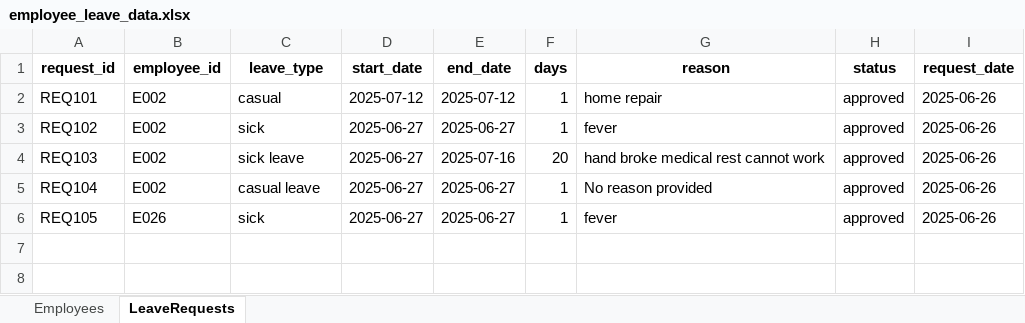
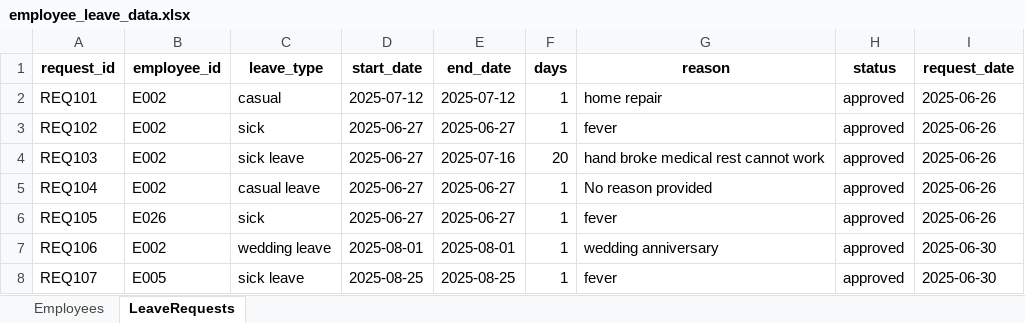
Before and after one commit to karthikeya-11/LMS_RAG_xl, an Excel workbook: data/employee_leave_data.xlsx, sheet LeaveRequests, drawn as a sheet; values as stored, in another font and other column widths than the file's, no borders; the diff names each change by its address in the sheet, - before the commit and + after, or states it on an @@ line.

```diff
--- a/data/employee_leave_data.xlsx (sheet LeaveRequests)
+++ b/data/employee_leave_data.xlsx (sheet LeaveRequests)
+row 7: REQ106 | E002 | wedding leave | 2025-08-01 | 2025-08-01 | 1 | wedding anniversary | approved | 2025-06-30
+row 8: REQ107 | E005 | sick leave | 2025-08-25 | 2025-08-25 | 1 | fever | approved | 2025-06-30
```
Also changed, not shown: 6 other files.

■ **What you are asked to do**:
Instruction for this listing: copy it exactly, but leave the images behind.

■ **Exercise answer**:
Before and after one commit to karthikeya-11/LMS_RAG_xl, an Excel workbook: data/employee_leave_data.xlsx, sheet LeaveRequests, drawn as a sheet; values as stored, in another font and other column widths than the file's, no borders; the diff names each change by its address in the sheet, - before the commit and + after, or states it on an @@ line.

```diff
--- a/data/employee_leave_data.xlsx (sheet LeaveRequests)
+++ b/data/employee_leave_data.xlsx (sheet LeaveRequests)
+row 7: REQ106 | E002 | wedding leave | 2025-08-01 | 2025-08-01 | 1 | wedding anniversary | approved | 2025-06-30
+row 8: REQ107 | E005 | sick leave | 2025-08-25 | 2025-08-25 | 1 | fever | approved | 2025-06-30
```
Also changed, not shown: 6 other files.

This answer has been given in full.